Let’s get him! We have to figure out this blank period and crack the case. I’m getting pretty excited now.
His remarks suggested I was on the right track
Well, I wouldn’t go that far. His remark suggested what he said - Satoshi worked on classified stuff.
"I could see my dad doing something brilliant and not accepting the greater effect of it," says Ilene Mitchell, who works for Partnerships for Student Achievement in Beaverton, Ore. "But I honestly don't see him being straight about it. Any normal person would be all over it. But he's not totally a normal person."
This is interesting, but I think it’s only useful after we’ve definitively proven that this guy is the inventor of Bitcoin. Then it helps explain why he’s reticent to accept the accolades.
Satoshi Nakamoto's 2008 online proposal also hints at his age, with the odd reference to "disk space" - something that hasn't been an issue since the last millennium...
Are you sure about that? Could you get a quote from an expert saying this?
The Bitcoin code is based on a network protocol that's been established for decades. Its brilliance is not so much in the code itself, says Andresen, but in the design, which unites functions to reach multiple ends.
Are you sure about this? My understanding is that this is only possible because of a technical breakthrough to solve the “Byzantine General’s Problem.”
In his correspondences and writings, it has widely been noted that Satoshi Nakamoto alternates between British and American spellings - and, depending on his audience, veers between highly abbreviated verbiage and a more formal, polished style. Grace Mitchell says her husband does the same.
Is this going down a bit of a rabbit hole for us? I’d probably cut this. I’d be hard pressed to see how we prove he’s the inventor of Bitcoin because he may alternate between British and American English without presenting a lot more evidence and bringing in some serious experts on this kind of analysis.
"It has been hard, because he suffered a stroke several months ago and before that he was dealing with prostate cancer,
This seems like an important point about this person’s current state of mind that should be brought up earlier.
"He is very wary of government interference in general," she says. "When I was little, there was a game we used to play. He would say, 'Pretend the government agencies are coming after you.' And I would hide in the closet."
Okay, final comments on this piece:
This ended rather abruptly. I was expecting a bit more evidence beyond simply 1) The phrase “I’m no longer involved in that” that he said when you saw him 2) that he worked on “classified” material 3) that he might use a mix of British and American English.
We can’t publish the article in its current state. All hope is not lost though! The way I see it, there are two ways this article can be made to work. The first is you continue this article’s line of reasoning, but you really dig into this guy's academic and work background and how that shows that he has the talent and background to be the creator of Bitcoin. Surely, you can find some college paper, code sample from work, or former co-worker that attests to his mathematical brilliance? Currently, you have his family saying he is a smart guy, but that’s not strong proof. His family aren’t experts who can evaluate his abilities properly.
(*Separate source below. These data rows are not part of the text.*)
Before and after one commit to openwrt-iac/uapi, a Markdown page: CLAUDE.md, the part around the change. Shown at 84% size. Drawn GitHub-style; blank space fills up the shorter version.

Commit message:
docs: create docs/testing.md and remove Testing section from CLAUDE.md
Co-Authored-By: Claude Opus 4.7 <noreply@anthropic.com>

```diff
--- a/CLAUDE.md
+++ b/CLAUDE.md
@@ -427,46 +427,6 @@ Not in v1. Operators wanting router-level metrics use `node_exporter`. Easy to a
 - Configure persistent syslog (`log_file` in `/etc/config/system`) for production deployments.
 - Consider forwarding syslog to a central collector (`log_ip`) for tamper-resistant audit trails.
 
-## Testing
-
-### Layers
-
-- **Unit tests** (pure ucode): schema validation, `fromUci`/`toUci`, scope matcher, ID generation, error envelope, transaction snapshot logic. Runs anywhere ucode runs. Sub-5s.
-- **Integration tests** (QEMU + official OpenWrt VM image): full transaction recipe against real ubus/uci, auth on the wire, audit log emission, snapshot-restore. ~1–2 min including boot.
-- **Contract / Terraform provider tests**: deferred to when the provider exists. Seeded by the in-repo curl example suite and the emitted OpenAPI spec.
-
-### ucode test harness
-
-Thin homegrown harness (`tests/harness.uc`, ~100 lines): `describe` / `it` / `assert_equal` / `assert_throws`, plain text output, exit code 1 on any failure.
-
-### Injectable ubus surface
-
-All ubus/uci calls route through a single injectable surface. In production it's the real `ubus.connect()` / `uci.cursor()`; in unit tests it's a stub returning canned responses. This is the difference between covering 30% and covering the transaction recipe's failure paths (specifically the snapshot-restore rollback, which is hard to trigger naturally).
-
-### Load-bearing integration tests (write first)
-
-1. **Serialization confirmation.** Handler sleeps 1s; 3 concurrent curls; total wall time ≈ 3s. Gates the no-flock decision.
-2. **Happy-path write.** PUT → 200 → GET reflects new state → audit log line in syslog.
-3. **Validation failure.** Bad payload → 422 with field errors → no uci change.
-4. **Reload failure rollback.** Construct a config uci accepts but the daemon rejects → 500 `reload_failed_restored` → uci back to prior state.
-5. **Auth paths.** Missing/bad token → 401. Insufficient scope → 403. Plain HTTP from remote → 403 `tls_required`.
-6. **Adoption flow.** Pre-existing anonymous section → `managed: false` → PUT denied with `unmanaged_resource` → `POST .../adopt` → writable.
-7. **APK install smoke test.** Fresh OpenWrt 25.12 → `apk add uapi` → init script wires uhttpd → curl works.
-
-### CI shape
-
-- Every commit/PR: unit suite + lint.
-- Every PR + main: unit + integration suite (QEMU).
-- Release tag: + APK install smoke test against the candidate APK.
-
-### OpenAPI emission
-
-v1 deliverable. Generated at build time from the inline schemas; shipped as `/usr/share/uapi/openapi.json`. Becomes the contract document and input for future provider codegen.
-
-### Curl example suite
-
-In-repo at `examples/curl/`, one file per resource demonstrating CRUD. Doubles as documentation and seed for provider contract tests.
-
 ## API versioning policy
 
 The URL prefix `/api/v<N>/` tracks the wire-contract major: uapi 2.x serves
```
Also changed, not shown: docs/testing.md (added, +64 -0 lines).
The second way we could publish this is if it were more of a question. Potential title would be “Is Satoshi Nakamoto The Satoshi Nakamoto?” Basically you point out that everyone thinks that the name is a pseudonym, but that there’s actually a guy out there with that name that even matches up with the some of what we know about Satoshi Nakamoto. Then, pose it to the Internet to explore this new candidate. I guarantee someone will be able to figure it out definitively.
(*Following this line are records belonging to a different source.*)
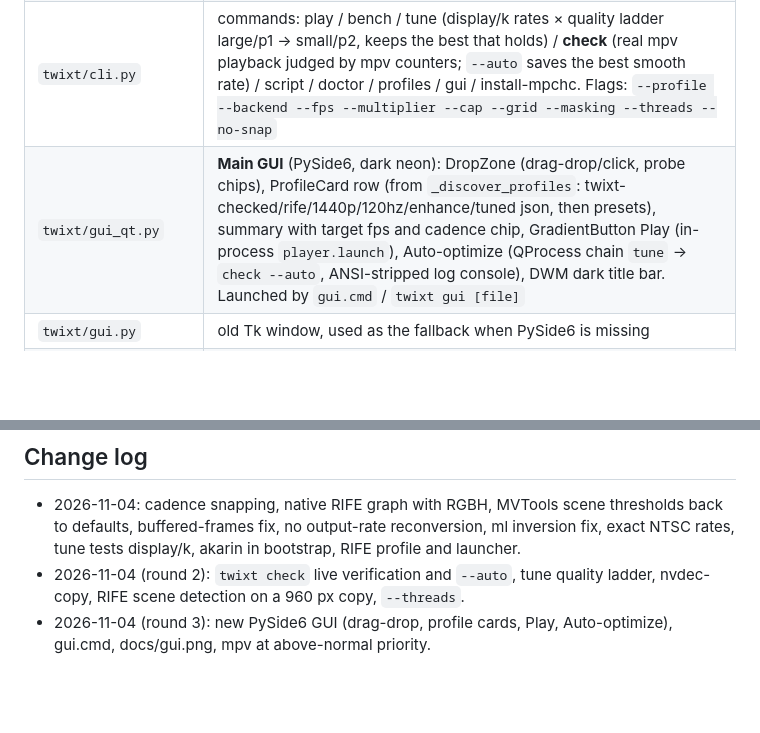
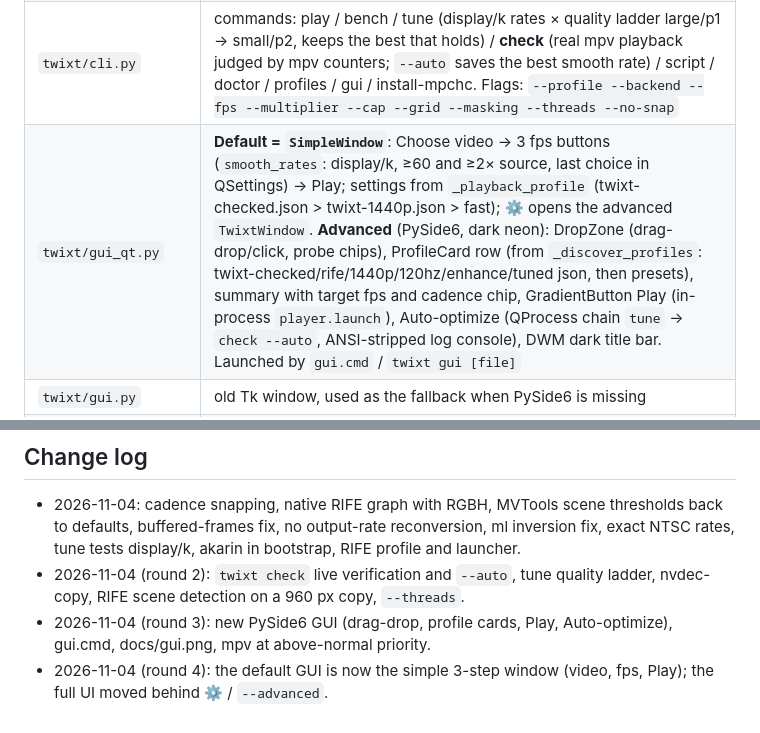
Before and after one commit to SamyJoe-1/TwixtPlayer, a Markdown page: PROJECT_SUMMARY.md, 2 parts joined by grey strips. GitHub-like rendering; blank space fills up the shorter version.

```diff
--- a/PROJECT_SUMMARY.md
+++ b/PROJECT_SUMMARY.md
@@ -18,7 +18,7 @@ Python generates a per-file `.vpy` script and launches mpv. Target machine: RTX
 | `twixt/player.py` | `live_check()` (fullscreen playback, reads frame-drop/decoder-drop/mistimed/vo-delayed counters, vsync-ratio, display-sync-active, speed), mpv args (`--hwdec=nvdec-copy,auto-copy`, `--video-sync=display-resample`, `--vo=gpu-next`, `--profile=high-quality`, `--interpolation=no`, `--hr-seek-framedrop=no`, audio-delay), `_vf_arg` (buffered/concurrent frames), IPC `Session`, input.conf (TAB toggles the filter, BS shows stats), and `benchmark()` (vspipe slope timing) |
 | `twixt/detect.py` | runtime paths under `runtime/`, refresh rate (Win32_VideoController), ffprobe `probe()`, `player_env()` |
 | `twixt/cli.py` | commands: play / bench / tune (display/k rates × quality ladder large/p1 → small/p2, keeps the best that holds) / **check** (real mpv playback judged by mpv counters; `--auto` saves the best smooth rate) / script / doctor / profiles / gui / install-mpchc. Flags: `--profile --backend --fps --multiplier --cap --grid --masking --threads --no-snap` |
-| `twixt/gui_qt.py` | **Main GUI** (PySide6, dark neon): DropZone (drag-drop/click, probe chips), ProfileCard row (from `_discover_profiles`: twixt-checked/rife/1440p/120hz/enhance/tuned json, then presets), summary with target fps and cadence chip, GradientButton Play (in-process `player.launch`), Auto-optimize (QProcess chain `tune` → `check --auto`, ANSI-stripped log console), DWM dark title bar. Launched by `gui.cmd` / `twixt gui [file]` |
+| `twixt/gui_qt.py` | **Default = `SimpleWindow`**: Choose video → 3 fps buttons (`smooth_rates`: display/k, ≥60 and ≥2× source, last choice in QSettings) → Play; settings from `_playback_profile` (twixt-checked.json > twixt-1440p.json > fast); ⚙ opens the advanced `TwixtWindow`. **Advanced** (PySide6, dark neon): DropZone (drag-drop/click, probe chips), ProfileCard row (from `_discover_profiles`: twixt-checked/rife/1440p/120hz/enhance/tuned json, then presets), summary with target fps and cadence chip, GradientButton Play (in-process `player.launch`), Auto-optimize (QProcess chain `tune` → `check --auto`, ANSI-stripped log console), DWM dark title bar. Launched by `gui.cmd` / `twixt gui [file]` |
 | `twixt/gui.py` | old Tk window, used as the fallback when PySide6 is missing |
 | `twixt/avs.py`, `mpchc.py`, `_mpchc_cli.py` | AviSynth/MPC-HC path (does not work: MPC-HC will not load the filter; see README) |
 | `twixt/osd/twixt-fps.lua` | fps label that shows with the OSC |
@@ -40,3 +40,4 @@ Python generates a per-file `.vpy` script and launches mpv. Target machine: RTX
 - 2026-11-04: cadence snapping, native RIFE graph with RGBH, MVTools scene thresholds back to defaults, buffered-frames fix, no output-rate reconversion, ml inversion fix, exact NTSC rates, tune tests display/k, akarin in bootstrap, RIFE profile and launcher.
 - 2026-11-04 (round 2): `twixt check` live verification and `--auto`, tune quality ladder, nvdec-copy, RIFE scene detection on a 960 px copy, `--threads`.
 - 2026-11-04 (round 3): new PySide6 GUI (drag-drop, profile cards, Play, Auto-optimize), gui.cmd, docs/gui.png, mpv at above-normal priority.
+- 2026-11-04 (round 4): the default GUI is now the simple 3-step window (video, fps, Play); the full UI moved behind ⚙ / `--advanced`.
```
Also changed, not shown: README.md (+13 -12 lines), docs/gui.png, 3 other files.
Anyhow, I’m inclined to go with number 2 (pose it as a question) because I’d like to publish it tomorrow to stay on schedule. Your thoughts?
July 2, 2013 · 25,862 views
To understand why Silicon Valley keeps pumping out new companies and technologies, we suggest starting with a number of experiments run by Stanford psychologists in the sixties and seventies involving children and promises of marshmallows.